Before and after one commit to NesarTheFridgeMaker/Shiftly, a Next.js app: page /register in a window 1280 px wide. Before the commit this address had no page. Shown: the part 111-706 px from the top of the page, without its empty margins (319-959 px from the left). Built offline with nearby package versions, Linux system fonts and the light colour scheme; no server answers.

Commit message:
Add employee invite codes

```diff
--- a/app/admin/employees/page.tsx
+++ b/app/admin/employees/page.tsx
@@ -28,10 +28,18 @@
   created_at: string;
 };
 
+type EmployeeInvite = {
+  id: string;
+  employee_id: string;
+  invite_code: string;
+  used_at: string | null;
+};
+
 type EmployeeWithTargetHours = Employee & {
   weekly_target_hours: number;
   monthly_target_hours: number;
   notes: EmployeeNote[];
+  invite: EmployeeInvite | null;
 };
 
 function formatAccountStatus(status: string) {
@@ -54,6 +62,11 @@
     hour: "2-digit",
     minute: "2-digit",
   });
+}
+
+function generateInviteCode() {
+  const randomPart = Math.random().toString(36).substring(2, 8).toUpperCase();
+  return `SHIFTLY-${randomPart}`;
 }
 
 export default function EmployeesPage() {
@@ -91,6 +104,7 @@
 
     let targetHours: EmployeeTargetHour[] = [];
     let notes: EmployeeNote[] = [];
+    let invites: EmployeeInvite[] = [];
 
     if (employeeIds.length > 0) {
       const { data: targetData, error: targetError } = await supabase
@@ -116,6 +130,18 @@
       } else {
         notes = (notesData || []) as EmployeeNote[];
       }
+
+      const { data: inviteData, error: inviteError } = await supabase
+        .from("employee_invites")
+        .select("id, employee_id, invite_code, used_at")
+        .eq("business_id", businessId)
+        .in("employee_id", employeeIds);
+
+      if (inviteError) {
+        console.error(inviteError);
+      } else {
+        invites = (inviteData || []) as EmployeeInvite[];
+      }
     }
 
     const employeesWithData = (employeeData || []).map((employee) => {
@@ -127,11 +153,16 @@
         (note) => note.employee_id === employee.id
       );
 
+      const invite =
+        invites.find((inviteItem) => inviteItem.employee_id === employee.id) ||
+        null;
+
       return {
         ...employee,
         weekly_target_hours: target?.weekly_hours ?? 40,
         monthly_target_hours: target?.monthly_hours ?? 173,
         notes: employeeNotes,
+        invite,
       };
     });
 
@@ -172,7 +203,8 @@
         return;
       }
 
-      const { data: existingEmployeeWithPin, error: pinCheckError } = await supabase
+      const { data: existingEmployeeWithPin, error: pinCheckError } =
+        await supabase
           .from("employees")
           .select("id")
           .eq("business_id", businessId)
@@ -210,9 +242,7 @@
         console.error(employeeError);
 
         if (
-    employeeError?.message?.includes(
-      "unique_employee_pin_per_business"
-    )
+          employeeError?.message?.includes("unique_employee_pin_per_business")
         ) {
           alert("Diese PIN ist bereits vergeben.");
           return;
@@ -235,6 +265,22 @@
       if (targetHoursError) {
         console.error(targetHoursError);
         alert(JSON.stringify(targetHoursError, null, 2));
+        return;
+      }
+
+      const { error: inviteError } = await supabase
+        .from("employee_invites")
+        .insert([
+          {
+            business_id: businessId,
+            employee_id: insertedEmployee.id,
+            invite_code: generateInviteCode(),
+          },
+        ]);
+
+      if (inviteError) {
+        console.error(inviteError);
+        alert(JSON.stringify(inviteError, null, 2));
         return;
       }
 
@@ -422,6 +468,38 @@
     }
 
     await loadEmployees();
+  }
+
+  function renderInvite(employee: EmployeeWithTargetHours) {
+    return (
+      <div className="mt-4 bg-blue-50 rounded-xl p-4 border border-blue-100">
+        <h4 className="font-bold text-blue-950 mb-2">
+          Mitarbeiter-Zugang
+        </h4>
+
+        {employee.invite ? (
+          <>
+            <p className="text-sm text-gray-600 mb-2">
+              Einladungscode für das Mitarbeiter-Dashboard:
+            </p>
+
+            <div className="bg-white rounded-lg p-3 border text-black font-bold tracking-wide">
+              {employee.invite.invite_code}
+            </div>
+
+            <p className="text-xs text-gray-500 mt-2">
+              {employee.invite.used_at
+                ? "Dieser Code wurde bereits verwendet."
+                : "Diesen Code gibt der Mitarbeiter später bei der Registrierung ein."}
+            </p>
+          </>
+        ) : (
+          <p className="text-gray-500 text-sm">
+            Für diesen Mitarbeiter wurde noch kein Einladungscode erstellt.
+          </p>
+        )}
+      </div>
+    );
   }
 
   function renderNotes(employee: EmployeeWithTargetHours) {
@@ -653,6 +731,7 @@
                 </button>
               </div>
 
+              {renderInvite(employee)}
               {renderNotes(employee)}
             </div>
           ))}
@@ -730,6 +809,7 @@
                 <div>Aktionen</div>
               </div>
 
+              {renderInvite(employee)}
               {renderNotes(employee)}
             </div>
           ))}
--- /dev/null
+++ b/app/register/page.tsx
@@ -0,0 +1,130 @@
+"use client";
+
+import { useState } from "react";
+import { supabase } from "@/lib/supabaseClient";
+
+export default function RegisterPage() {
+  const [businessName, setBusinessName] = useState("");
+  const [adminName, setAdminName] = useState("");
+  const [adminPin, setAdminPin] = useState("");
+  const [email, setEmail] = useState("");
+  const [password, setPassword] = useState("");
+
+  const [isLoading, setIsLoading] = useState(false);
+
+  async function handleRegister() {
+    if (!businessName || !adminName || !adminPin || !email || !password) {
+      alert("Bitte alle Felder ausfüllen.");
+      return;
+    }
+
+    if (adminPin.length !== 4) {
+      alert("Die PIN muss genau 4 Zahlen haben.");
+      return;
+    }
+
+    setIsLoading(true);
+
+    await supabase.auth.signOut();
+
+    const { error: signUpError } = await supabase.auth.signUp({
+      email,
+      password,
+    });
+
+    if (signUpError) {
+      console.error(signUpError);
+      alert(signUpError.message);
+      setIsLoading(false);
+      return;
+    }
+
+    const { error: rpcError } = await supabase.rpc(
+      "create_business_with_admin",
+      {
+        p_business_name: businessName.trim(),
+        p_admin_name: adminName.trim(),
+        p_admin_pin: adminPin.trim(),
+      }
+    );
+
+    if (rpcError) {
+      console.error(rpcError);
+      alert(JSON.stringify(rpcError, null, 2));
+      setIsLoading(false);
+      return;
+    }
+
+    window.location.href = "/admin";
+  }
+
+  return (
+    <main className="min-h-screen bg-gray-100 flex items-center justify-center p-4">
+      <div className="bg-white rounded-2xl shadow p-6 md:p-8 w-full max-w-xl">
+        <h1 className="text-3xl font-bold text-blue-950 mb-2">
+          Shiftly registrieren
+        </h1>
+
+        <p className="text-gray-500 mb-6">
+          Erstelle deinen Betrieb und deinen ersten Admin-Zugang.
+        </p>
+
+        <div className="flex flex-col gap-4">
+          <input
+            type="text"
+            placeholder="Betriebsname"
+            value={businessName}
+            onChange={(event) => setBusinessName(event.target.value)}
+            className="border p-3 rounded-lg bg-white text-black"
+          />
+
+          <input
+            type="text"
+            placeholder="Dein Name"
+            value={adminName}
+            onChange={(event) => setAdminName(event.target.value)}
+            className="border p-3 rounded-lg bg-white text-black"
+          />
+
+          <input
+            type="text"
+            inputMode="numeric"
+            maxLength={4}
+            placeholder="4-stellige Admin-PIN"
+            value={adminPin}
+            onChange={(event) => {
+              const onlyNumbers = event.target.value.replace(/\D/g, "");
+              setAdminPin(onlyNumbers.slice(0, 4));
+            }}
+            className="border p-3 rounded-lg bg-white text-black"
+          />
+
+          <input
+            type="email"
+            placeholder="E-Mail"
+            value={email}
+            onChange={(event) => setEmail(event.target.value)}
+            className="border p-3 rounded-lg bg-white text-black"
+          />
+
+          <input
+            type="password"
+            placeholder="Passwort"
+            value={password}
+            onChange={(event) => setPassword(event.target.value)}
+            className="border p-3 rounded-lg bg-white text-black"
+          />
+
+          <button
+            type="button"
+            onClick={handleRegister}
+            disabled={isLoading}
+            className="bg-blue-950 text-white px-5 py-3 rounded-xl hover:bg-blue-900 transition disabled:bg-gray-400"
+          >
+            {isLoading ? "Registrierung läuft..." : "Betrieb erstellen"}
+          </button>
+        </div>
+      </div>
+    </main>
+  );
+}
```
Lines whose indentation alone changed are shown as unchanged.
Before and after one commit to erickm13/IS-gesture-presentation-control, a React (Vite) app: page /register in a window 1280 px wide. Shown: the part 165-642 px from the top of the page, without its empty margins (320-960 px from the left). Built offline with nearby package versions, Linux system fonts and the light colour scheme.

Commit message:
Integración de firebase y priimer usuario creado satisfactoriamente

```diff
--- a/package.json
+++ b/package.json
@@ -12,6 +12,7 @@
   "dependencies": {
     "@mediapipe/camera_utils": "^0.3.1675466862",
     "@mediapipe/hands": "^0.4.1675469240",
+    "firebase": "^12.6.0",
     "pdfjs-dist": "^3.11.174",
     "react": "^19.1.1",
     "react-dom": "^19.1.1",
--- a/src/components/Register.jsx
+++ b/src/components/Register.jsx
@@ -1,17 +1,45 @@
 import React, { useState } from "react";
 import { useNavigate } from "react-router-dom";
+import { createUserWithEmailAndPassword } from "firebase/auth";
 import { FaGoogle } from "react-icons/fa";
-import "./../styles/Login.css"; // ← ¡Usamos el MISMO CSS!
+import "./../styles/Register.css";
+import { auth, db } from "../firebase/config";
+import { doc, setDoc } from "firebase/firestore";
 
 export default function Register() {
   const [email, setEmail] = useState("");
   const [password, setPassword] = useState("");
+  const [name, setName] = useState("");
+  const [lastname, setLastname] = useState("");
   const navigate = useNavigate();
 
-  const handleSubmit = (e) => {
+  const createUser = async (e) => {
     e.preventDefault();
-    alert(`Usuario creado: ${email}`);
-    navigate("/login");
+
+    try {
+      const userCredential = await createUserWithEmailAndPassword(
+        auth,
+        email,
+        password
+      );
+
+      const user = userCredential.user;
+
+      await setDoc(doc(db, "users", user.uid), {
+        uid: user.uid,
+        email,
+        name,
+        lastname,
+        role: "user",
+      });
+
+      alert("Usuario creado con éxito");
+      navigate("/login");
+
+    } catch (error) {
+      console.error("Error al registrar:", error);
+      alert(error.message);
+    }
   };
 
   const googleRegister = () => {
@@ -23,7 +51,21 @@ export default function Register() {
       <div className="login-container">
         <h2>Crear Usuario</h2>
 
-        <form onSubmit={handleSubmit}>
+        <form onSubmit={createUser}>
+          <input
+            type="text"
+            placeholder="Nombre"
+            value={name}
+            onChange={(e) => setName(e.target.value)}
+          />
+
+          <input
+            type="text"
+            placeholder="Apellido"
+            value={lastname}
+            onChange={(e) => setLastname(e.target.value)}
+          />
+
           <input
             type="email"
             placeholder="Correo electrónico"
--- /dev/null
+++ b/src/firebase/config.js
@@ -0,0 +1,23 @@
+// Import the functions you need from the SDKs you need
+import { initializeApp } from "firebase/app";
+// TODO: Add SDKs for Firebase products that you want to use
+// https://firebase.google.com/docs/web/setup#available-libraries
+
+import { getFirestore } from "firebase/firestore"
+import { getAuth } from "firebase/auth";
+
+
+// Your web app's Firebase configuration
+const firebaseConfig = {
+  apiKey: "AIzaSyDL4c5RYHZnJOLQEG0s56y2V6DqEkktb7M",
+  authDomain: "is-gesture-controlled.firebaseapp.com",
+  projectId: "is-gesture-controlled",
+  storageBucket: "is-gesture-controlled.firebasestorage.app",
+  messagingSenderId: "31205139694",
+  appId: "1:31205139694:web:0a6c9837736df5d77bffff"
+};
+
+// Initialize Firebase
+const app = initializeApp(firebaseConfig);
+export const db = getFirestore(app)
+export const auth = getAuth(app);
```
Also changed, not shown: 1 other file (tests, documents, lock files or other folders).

=-=-=

Where in the listing does the string "useState" appear? Copy every line that has it.

+import { useState } from "react";
+  const [businessName, setBusinessName] = useState("");
+  const [adminName, setAdminName] = useState("");
+  const [adminPin, setAdminPin] = useState("");
+  const [email, setEmail] = useState("");
+  const [password, setPassword] = useState("");
+  const [isLoading, setIsLoading] = useState(false);
 import React, { useState } from "react";
   const [email, setEmail] = useState("");
   const [password, setPassword] = useState("");
+  const [name, setName] = useState("");
+  const [lastname, setLastname] = useState("");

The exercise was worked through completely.